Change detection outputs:

- Opening Delimiter -

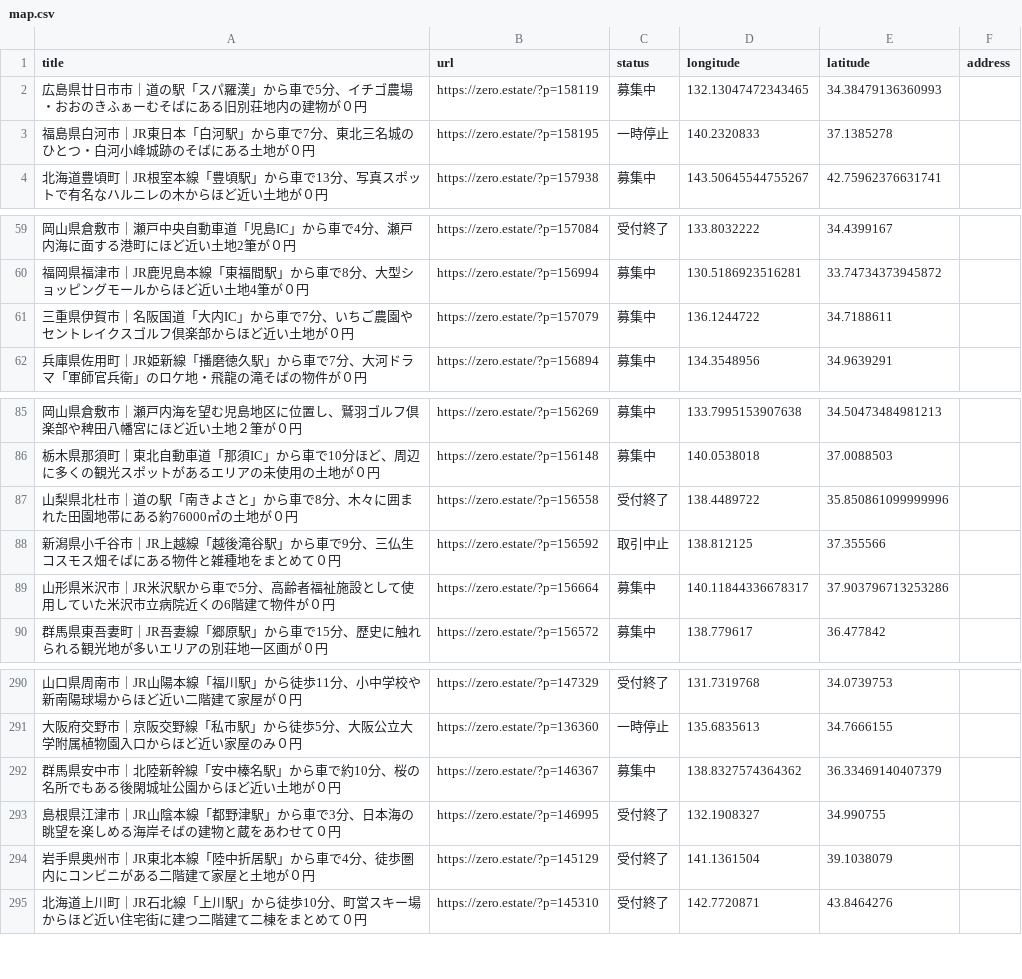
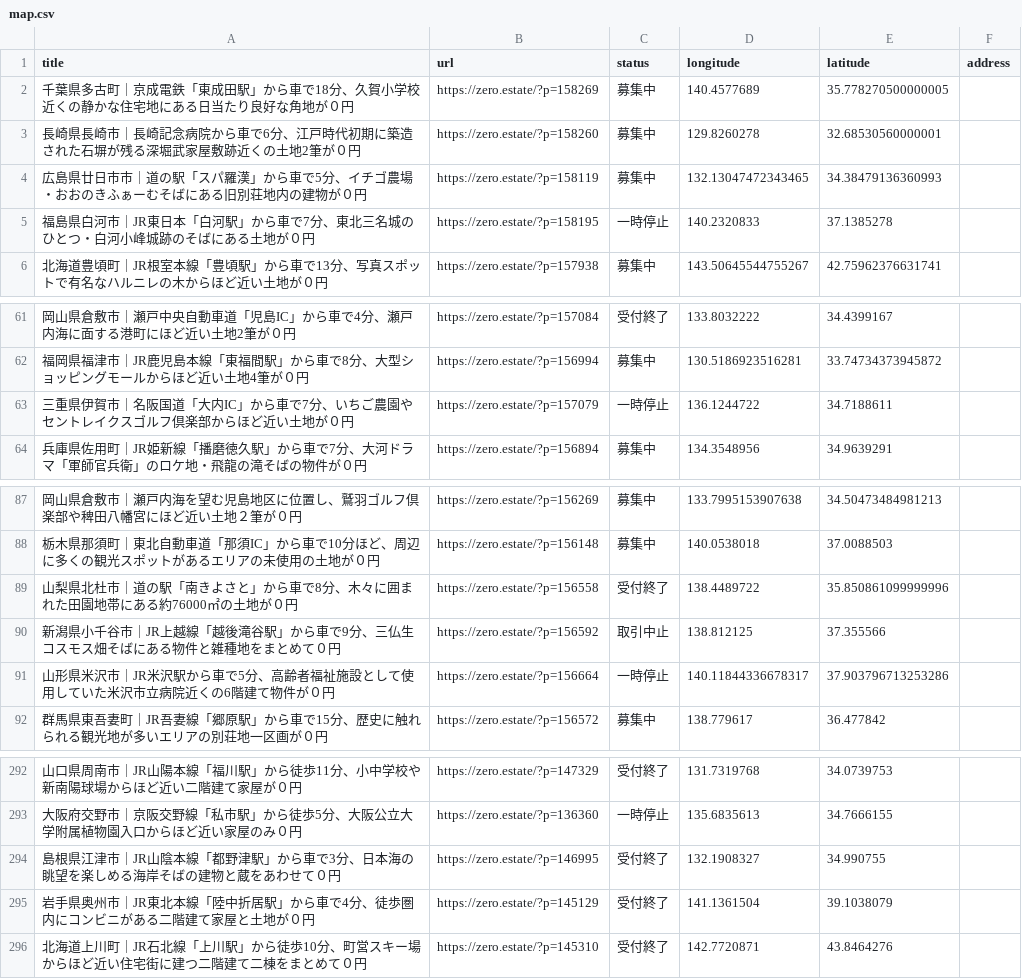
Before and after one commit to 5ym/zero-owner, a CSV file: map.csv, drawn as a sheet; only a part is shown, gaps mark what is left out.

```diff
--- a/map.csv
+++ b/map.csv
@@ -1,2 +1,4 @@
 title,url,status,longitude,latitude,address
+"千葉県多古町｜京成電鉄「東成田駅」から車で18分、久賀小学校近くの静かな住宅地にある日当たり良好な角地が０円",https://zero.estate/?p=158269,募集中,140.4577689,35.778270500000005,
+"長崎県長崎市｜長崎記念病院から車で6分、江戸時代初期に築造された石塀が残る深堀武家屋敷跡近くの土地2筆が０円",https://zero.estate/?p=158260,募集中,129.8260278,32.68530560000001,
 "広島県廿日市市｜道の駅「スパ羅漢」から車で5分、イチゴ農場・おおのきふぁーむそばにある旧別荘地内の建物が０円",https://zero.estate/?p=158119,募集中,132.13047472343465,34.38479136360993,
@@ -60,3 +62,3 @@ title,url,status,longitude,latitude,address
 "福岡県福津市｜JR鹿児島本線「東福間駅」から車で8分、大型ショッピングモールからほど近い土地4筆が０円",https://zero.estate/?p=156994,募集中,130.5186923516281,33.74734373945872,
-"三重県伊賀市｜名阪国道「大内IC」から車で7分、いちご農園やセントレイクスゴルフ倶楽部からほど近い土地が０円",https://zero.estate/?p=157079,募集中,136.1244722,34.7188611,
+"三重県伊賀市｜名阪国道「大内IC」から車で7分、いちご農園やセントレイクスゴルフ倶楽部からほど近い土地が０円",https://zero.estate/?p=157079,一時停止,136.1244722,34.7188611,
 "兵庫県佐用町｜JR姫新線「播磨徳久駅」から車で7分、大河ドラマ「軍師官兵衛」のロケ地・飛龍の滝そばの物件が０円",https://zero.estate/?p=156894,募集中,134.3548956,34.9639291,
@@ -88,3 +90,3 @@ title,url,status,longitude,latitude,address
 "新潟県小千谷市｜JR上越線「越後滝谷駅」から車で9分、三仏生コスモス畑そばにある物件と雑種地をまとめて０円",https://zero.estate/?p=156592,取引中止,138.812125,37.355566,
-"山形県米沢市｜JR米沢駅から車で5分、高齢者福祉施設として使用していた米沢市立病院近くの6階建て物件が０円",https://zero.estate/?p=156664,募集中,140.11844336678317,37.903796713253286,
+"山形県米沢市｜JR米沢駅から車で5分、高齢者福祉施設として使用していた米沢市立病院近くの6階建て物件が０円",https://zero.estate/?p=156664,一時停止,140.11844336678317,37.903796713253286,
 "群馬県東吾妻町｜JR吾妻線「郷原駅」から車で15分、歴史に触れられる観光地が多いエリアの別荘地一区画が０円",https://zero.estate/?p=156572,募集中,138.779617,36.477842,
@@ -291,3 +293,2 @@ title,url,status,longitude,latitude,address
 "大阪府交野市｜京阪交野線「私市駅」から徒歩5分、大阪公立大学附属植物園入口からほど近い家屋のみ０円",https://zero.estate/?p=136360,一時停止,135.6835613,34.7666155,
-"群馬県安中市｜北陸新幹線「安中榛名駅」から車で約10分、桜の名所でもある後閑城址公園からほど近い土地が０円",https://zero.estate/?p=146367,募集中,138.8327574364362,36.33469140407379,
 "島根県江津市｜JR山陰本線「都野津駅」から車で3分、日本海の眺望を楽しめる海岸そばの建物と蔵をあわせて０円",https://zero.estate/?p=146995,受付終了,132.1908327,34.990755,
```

- Closing Delimiter -
- Opening Delimiter -

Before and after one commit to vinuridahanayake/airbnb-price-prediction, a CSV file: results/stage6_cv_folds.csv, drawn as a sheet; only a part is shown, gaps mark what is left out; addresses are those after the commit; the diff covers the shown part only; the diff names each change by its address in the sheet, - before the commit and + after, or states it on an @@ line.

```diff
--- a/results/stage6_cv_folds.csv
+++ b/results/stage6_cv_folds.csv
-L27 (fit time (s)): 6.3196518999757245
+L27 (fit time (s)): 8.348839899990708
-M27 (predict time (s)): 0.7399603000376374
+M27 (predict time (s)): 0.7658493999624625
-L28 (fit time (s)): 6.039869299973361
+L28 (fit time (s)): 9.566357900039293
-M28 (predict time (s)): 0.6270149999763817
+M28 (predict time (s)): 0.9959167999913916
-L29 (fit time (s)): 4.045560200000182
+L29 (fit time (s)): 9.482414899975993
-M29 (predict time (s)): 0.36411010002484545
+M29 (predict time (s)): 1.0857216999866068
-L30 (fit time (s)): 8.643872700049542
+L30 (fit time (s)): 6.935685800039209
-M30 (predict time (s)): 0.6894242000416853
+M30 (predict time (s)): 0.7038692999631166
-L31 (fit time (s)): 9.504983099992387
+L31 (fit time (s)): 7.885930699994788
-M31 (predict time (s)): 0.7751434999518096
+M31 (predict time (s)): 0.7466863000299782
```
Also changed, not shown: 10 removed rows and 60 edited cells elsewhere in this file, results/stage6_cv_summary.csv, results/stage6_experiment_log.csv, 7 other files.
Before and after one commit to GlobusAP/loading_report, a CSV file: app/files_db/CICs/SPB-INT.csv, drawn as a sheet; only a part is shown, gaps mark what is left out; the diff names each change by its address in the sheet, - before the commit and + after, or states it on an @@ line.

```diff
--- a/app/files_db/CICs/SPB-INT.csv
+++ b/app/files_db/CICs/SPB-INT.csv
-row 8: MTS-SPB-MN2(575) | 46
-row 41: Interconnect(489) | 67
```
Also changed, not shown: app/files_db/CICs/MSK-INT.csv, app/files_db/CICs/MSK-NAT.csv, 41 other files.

- Closing Delimiter -
- Opening Delimiter -

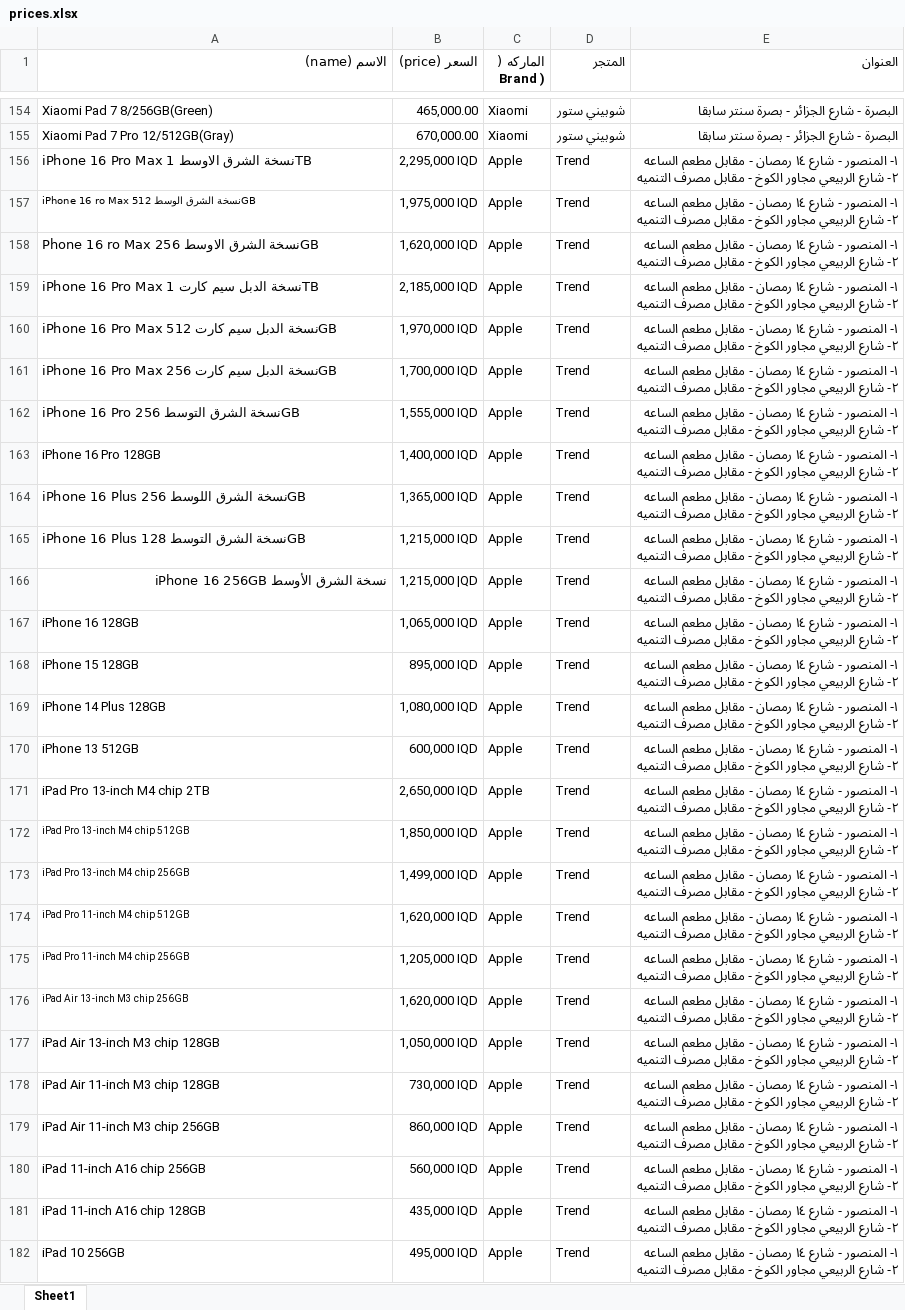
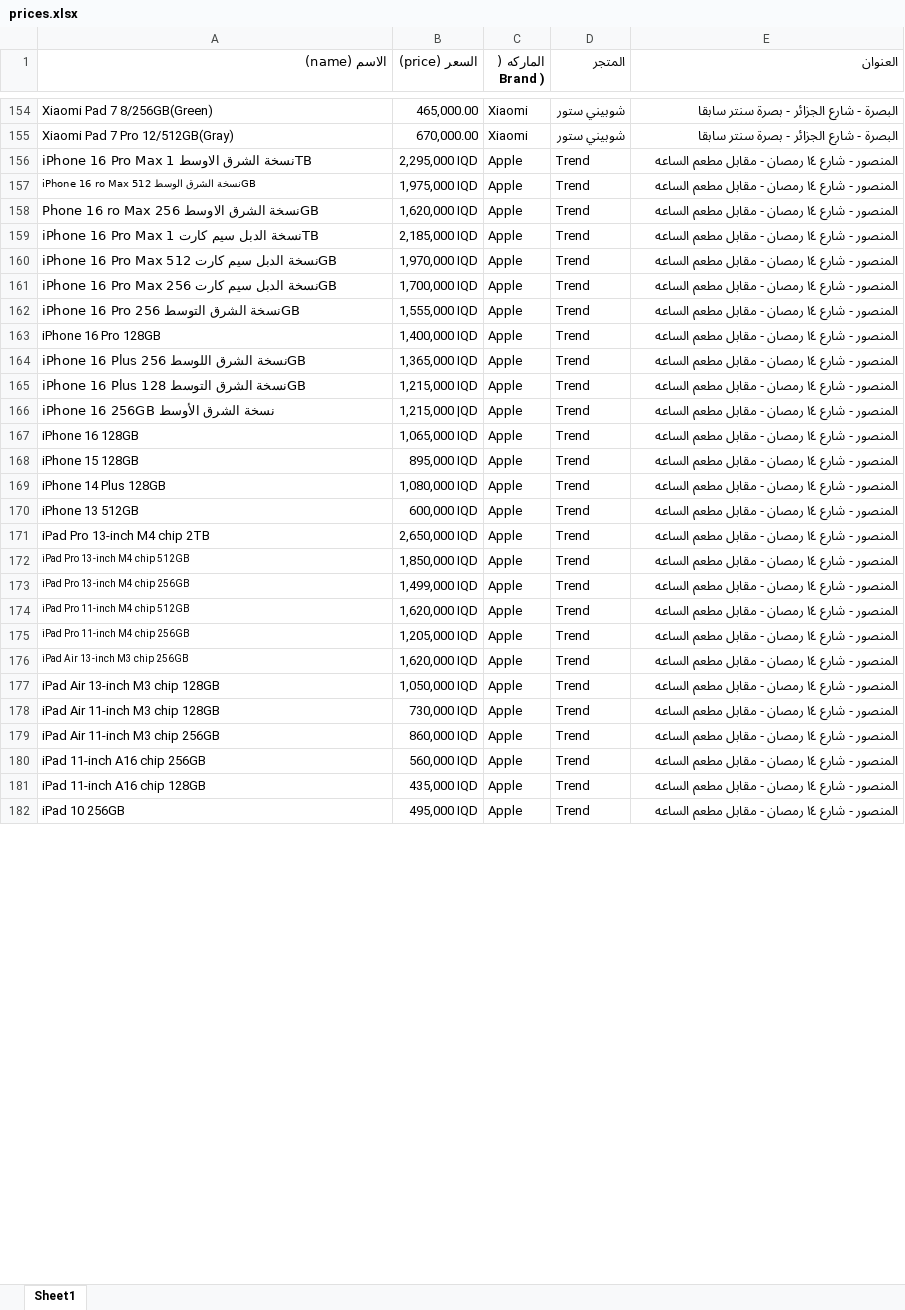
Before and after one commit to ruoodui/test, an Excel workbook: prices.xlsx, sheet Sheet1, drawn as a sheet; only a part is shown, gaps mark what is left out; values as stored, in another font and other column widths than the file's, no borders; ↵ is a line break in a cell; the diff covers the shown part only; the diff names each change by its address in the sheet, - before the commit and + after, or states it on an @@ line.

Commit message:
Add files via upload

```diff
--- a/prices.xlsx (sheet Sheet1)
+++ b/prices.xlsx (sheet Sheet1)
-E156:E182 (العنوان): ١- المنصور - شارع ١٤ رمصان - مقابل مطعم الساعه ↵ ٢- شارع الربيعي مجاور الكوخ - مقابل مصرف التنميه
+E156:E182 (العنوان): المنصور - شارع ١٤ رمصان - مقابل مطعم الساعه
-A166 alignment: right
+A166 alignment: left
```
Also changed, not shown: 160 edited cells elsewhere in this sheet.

- Closing Delimiter -

- [AIM OF THE TASK] Please filter the data down to the lines containing the word "CICs".

- [PROBLEM SOLUTION]
Before and after one commit to GlobusAP/loading_report, a CSV file: app/files_db/CICs/SPB-INT.csv, drawn as a sheet; only a part is shown, gaps mark what is left out; the diff names each change by its address in the sheet, - before the commit and + after, or states it on an @@ line.
--- a/app/files_db/CICs/SPB-INT.csv
+++ b/app/files_db/CICs/SPB-INT.csv
Also changed, not shown: app/files_db/CICs/MSK-INT.csv, app/files_db/CICs/MSK-NAT.csv, 41 other files.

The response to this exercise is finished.